  • Bot that buys dirt-cheap goods on TradeMe and tells Twitter what it's buying/bidding on. Seems we need a Rule 38: if software is described in an XKCD comic, the chance of it being brought into reality approaches 1 as t approahces infinity.
  • "…the game of chess is much more than the set of instructions needed to move the pieces on the board: the players’ intellectual and emotional interaction during a game is also the system of chess. The media hubbub surrounding Kasparov’s loss to Deep Blue: that is chess. The southwest corner of Washington Square Park where New York City players wager, talk trash, and square off across stone tables: that is chess too." So much good stuff in this essay from Frank Lantz and Eric Zimmerman
  • In which Laura Parker looks at what "mainstream" games can learn from the type of success indie titles such as Limbo have had, with contributions from Nels Anderson, Manveer Heir, and – would you believe it – me. It's a really nice feature; I hope Laura can get more of this sort of stuff published on Gamespot, because it deserves a bigger audience than being buried on the staff blog.
  • "This is what the next generation of the mega-selling phone will look like. They'll be rough facsimiles of the high-end smartphones forged for well-heeled buyers, stripped of fat and excess—an embodiment of compromise. They'll be 90% of the phone for 20% of the price, with FM radios instead of digital music stores, and flashlights instead of LED flashes. This is how the other half will smartphone, if you want to be so generous as to call the developing world's users a half. We're not even close." Yes.
  • "Sahel Sounds rounded up music salvaged from the discarded mobile phone memory chips in West Africa." Wow; the after-life of dead electronic media made real.
  • "Board games are different.
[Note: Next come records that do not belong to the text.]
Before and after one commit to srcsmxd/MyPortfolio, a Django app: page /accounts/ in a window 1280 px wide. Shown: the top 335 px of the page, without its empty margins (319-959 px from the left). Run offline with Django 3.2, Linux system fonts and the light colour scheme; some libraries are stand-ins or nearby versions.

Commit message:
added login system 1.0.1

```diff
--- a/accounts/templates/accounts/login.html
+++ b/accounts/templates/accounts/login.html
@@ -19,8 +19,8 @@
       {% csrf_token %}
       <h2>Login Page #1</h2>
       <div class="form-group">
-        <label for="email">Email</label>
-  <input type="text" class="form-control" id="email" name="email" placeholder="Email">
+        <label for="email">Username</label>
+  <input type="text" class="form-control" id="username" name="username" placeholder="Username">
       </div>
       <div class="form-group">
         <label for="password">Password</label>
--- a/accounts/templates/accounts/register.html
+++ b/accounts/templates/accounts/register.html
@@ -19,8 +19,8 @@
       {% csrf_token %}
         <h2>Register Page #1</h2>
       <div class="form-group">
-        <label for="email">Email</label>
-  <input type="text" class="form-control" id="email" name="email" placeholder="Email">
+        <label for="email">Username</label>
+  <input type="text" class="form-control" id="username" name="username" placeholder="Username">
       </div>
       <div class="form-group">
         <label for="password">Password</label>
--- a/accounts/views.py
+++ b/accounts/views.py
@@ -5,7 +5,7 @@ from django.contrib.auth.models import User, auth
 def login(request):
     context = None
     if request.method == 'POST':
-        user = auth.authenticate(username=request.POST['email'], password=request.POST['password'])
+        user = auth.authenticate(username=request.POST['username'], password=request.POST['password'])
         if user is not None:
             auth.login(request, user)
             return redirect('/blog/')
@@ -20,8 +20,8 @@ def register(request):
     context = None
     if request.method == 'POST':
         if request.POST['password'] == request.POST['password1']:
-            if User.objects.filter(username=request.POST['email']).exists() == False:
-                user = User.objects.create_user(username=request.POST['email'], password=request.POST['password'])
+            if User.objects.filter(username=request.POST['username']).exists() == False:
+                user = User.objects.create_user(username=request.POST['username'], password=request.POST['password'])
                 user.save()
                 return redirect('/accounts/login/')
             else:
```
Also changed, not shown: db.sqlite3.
Sure, while you might love a board game for the sense of immersion it provides, or the way the game lifts off the table and fills the room, you also might love it for how beautiful the mechanics are. It’s like looking inside a clockwork watch. That fascination, as you see how all the pieces fit together, how everything is timed to perfection, how balanced it all is. With a beautiful board game design, you can love it for that craftsmanship you can feel with every turn." Yup. But, of course: this is, increasingly, why I like any game. It's just much more visible in boardgames – where you have to wrangle the rules yourself. And everything else – the immersion, the involvement – will come too; it just comes from that clockwork heart.

I’m going to be speaking at Interesting North in Sheffield in November. My talk – which is only about fifteen minutes long, if I recall right – is going to be called something like Five Things Rules Do, and, at the moment, is summarised thus:

The thing that make games Games isn’t joypads, or scores, or 3D graphics, or little bits of cardboard, or many-sided dice. It’s the rules and mechanics beating in their little clockwork hearts. That may be a somewhat dry reduction of thousands of years of fun, but my aim is to celebrate and explore the many things that games (and other systemic media) do with the rules at their foundation. And, on the way, perhaps change your mind at exactly what rules are for.

Contents subject to change, but I think it’ll be a fun one – and a great event. Perhaps see you there!

  • "…what Civilization provides is a story with a beginning, middle, and end, which is three times more than what you probably started with. If you play the game in particularly interesting way, then you can be rewarded with a delightful, surprising experience that you can’t help but weave into a story, inventing characters and lovers and intrigues all round. This story might tug at you so insistently that you begin to jot down notes and timelines, writing diary entries and newspaper reports of battles. Eventually, you might join all those pieces up, rewrite them, throw it all away, and rewrite it again – and then you might call yourself a storyteller." And this is one of the kinds of storytelling that games are best at: collaborative tales weaved between ruleset and player, between man and machine.
  • Wow. One to return to: a super-comprehensive look at Pac-Man, including its AI routines and collision detection.